Come on Cayman, let’s get some action at CITES and WSPA. We should file petitions with CITES and WSPA seeking the removal of our farm raised turtles from the endangered list. Alternatively, let us file petitions to the effect that the endangered list should also include all animals, fish, poultry etcetera that is farm-raised. That certainly will draw some attention and consideration for our turtle farming.  

Can you imagine Thanksgiving dinner without turkey or barbecue without steaks or ribs? How would our restaurants survive? Not to mention is the delicious meal of whale or porpoise?  

There is no level playing field regarding turtle farming.  

 

Richard E. Arch 

1 COMMENT

  1. The problem of the turtle farm is that it has presented itself to the world as a turtle conservation institution instead of a turtle abattoir which Mr Arch views the CTF’s true function.

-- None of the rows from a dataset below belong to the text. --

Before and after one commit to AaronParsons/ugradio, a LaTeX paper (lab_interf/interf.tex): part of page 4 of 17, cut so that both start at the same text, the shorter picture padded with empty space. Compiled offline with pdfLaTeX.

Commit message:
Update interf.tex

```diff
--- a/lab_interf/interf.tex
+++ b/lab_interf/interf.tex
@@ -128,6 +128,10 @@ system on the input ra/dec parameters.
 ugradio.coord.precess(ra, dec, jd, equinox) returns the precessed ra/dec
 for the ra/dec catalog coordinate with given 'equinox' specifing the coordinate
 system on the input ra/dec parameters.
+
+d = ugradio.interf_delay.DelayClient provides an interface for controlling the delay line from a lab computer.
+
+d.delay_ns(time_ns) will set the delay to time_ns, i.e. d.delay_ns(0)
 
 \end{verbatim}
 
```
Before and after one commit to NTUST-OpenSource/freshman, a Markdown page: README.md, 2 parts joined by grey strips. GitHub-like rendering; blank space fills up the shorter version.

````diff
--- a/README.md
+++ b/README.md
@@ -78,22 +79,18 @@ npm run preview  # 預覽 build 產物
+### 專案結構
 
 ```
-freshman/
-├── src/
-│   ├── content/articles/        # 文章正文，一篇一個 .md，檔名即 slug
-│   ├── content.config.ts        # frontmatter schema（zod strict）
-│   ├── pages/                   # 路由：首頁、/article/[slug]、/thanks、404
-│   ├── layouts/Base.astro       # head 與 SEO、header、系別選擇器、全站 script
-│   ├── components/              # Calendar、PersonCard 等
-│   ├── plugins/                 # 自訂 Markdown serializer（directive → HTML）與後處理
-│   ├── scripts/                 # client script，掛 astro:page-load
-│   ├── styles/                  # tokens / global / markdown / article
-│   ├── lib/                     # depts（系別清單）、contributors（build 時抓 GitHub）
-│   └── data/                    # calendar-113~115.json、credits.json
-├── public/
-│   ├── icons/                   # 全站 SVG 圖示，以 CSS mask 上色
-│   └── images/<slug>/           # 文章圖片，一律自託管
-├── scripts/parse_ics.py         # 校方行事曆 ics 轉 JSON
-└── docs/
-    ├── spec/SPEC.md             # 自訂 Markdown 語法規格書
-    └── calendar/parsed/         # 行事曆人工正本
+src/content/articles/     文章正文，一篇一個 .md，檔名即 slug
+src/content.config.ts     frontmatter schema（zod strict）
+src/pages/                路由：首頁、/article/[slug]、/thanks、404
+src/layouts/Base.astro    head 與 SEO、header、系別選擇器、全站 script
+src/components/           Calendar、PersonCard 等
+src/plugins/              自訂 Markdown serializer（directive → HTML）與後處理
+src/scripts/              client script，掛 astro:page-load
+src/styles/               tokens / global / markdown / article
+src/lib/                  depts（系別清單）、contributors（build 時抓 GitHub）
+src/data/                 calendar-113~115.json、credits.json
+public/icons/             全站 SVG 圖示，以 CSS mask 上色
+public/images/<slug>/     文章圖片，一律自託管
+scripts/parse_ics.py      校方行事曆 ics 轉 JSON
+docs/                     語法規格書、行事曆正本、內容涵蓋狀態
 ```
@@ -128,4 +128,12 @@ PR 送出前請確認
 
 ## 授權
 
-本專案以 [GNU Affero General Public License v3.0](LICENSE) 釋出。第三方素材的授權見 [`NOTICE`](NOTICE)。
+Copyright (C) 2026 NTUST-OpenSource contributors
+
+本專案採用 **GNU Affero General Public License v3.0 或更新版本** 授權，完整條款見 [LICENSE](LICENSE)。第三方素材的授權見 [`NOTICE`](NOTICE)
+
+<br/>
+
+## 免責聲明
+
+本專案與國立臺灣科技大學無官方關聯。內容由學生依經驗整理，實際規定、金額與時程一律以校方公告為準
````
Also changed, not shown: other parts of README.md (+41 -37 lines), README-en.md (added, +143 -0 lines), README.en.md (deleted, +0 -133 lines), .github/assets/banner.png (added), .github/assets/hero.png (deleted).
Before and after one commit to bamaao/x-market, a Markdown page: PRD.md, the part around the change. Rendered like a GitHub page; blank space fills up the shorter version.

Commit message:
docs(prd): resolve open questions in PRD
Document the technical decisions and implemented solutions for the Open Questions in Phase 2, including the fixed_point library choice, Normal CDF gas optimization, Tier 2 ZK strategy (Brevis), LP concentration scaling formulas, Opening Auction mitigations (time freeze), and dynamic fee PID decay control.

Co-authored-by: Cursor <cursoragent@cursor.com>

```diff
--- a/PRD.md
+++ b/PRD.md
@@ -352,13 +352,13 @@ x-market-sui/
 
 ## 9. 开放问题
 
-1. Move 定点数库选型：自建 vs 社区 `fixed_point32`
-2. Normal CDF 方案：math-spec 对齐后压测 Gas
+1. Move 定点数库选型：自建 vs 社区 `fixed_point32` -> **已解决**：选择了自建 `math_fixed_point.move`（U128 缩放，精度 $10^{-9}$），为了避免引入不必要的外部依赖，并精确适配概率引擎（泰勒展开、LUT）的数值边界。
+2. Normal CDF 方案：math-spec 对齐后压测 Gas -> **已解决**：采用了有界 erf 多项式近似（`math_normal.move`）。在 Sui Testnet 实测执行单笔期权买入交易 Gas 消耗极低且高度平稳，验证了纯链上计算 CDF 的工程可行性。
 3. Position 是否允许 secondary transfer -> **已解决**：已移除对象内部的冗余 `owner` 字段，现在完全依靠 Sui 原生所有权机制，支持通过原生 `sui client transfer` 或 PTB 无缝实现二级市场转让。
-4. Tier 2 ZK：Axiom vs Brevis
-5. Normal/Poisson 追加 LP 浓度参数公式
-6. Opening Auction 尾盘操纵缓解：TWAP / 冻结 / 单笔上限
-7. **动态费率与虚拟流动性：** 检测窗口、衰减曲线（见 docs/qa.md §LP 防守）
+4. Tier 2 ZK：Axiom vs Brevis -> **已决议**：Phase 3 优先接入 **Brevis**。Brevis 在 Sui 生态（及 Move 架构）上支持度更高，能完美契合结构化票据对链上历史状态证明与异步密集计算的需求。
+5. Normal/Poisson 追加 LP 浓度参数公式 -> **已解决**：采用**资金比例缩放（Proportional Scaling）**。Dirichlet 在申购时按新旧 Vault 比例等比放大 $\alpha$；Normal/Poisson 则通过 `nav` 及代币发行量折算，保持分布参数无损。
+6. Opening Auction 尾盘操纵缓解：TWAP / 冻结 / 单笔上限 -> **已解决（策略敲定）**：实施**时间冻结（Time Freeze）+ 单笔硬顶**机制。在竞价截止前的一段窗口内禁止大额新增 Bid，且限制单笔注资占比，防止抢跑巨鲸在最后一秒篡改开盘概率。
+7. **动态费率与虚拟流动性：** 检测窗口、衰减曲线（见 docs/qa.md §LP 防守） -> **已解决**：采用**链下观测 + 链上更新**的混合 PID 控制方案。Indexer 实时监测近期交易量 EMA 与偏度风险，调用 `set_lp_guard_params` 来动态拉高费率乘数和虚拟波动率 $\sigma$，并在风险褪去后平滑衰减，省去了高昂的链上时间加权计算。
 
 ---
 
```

  2. The main problem with the turtle farm is that it is financially unsustainable, and only survives thanks to a subsidy of 10m a year from Cayman taxpayers. That money could be far better spent in reducing Cayman’s debt, rather than as an inefficient make-work scheme for a few of McKeeva’s constitutents.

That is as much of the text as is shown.